STEP FOUR: RINSE REGULARLY. Rinse the berries every 8-12 hours to keep moist by repeating step two. Place jar at downward angle in the container each time. Examine sprout growth each time: if the sprouts are 1/4″ long, do not rinse again.
This is a remarkably simple process and it only takes about 32 hours to complete: if you rinse and soak the berries before bed on day 1, day 2 can be spent growing; the sprouts will be long enough before bed on day 2 so they won’t require another rinse. When you wake up on day 3, you can process them.
HOW TO PROCESS SPROUTED WHEAT BERRIES FOR BAKING: Blend the wheat berries with an S-shape blade until the dough forms a clump. You may have to chill the blender for a minute or two periodically if it requires a short pulse due to overheating. *IMPORTANT* The wheat berries need to be completely pulverized into a dough-like paste, otherwise they will leave crunchy “bits” in your cake. It is better to use a smaller blender or food processor than a larger one, or the wheat berries will escape from the blades by sticking to the sides. Adding the liquid ingredients to half-processed wheat berries won’t help, either. They must be completely blended to a dough-like consistency before adding the other ingredients. If you don’t have an S blade, you can add the wheat berries in portions to a regular blender to make sure there are no “bits” left.
HOW TO SPROUT RICE & LEGUMES (Lentils and Beans)
Legumes are sprouted in a similar manner to grains; they take longer to sprout (lentils will sprout in 2-3 days, beans in 3-4 days or more) and since they are larger, they require more space and increased drainage/ventilation.
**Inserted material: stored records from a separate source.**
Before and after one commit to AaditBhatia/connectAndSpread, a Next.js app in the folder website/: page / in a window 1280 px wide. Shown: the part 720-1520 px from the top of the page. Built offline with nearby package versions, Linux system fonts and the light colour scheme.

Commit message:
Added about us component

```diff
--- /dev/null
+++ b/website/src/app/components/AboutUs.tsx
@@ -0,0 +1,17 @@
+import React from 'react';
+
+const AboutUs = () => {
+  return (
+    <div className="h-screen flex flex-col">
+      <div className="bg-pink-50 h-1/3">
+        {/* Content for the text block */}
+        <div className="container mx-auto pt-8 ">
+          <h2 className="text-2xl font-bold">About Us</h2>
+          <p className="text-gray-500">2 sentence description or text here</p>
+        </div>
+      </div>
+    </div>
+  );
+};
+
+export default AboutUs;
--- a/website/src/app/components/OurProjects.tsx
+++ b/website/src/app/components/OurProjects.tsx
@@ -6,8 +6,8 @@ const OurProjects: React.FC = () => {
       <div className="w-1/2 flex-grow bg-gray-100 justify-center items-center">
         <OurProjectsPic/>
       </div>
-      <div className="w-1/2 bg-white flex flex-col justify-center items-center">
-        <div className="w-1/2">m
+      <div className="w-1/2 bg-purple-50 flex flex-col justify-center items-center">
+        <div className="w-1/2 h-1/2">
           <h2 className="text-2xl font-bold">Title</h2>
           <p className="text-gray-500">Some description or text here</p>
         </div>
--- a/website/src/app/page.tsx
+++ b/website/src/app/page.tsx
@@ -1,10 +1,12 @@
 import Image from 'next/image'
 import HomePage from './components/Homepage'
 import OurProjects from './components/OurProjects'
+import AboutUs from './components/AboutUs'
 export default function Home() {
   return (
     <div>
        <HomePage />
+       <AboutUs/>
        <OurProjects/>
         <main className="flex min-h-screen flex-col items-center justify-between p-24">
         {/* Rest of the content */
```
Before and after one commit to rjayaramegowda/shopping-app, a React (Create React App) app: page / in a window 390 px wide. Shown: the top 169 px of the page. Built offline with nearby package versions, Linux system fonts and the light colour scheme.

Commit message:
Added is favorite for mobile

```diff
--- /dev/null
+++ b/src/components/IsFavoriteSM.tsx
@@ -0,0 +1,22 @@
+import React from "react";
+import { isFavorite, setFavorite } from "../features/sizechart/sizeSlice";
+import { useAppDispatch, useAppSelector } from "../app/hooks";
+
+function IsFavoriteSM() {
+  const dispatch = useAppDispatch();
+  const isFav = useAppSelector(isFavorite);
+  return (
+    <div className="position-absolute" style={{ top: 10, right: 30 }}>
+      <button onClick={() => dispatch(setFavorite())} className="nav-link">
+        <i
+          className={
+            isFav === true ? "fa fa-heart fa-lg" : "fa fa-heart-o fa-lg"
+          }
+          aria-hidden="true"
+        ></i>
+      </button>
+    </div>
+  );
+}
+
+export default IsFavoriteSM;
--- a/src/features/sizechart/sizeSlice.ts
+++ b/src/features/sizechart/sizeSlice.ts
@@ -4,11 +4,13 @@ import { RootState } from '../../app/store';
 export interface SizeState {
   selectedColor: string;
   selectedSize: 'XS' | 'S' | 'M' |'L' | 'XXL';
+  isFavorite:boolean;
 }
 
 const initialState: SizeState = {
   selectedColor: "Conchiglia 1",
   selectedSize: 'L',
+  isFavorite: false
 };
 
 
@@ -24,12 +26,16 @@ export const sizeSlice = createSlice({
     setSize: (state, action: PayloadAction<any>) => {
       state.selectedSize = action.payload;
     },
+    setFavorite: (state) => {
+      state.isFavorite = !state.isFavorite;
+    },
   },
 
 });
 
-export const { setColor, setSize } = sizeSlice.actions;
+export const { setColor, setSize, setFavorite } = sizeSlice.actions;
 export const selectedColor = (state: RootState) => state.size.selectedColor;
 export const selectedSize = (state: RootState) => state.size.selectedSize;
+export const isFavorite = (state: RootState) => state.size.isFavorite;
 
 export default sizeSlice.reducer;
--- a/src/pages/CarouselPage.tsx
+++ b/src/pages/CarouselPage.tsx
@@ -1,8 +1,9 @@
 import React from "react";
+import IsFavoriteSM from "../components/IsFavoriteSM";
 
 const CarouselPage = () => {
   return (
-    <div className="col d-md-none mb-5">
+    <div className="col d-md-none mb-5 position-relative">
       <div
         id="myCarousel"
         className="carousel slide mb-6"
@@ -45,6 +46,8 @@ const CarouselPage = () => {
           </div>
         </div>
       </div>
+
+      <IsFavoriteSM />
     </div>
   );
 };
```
Using a sink-width metal-mesh colander ($5 at ALDI) makes sprouting an entire bag of dry legumes much easier. You can freeze sprouted lentils to add to soups and other cooked dishes at a later date; sprouted rice can be frozen and simmered in chicken stock later; sprouted beans need to be cooked but should take less time to do so than un-sprouted beans. Do not try to sprout legumes that have been split or hulled/skinned; only whole legumes will generate sprouts.
- Rinse, sort, and soak one to two bags (up to 2lbs) of rice or dry legumes; for lentils, soak 12 hours; for beans, soak 24 hours. (For more detailed instructions, check out the STEP FOUR Transformation Tuesdays post).
- Rinse and spread the beans across a colander placed over a baking dish (to catch the drips); make sure to stack the legumes so they don’t all gather at the bottom. This way the air can flow freely between the legumes and you won’t have to worry about mold or mildew.
- Rinse the legumes in the colander every twelve hours and empty the baking dish whenever water accumulates (I usually do it a few minutes after rinsing, so every 12 hours or so). Make sure the legumes aren’t sitting in water.
- Process the legumes once the sprouts have reached 1/4″ in length; lentils and rice do not need to be cooked and can be stored in 1 cup portions in sandwich bags in a freezer bag in the freezer; sprouted beans can be cooked in a slow cooker in water or chicken broth in about 6-8 hours (or less). (For more detailed cooking instructions, check out the STEP FOUR Transformation Tuesdays post).
Have any sprouting questions or information you’d like to share? Feel free to post your sprouting comments below!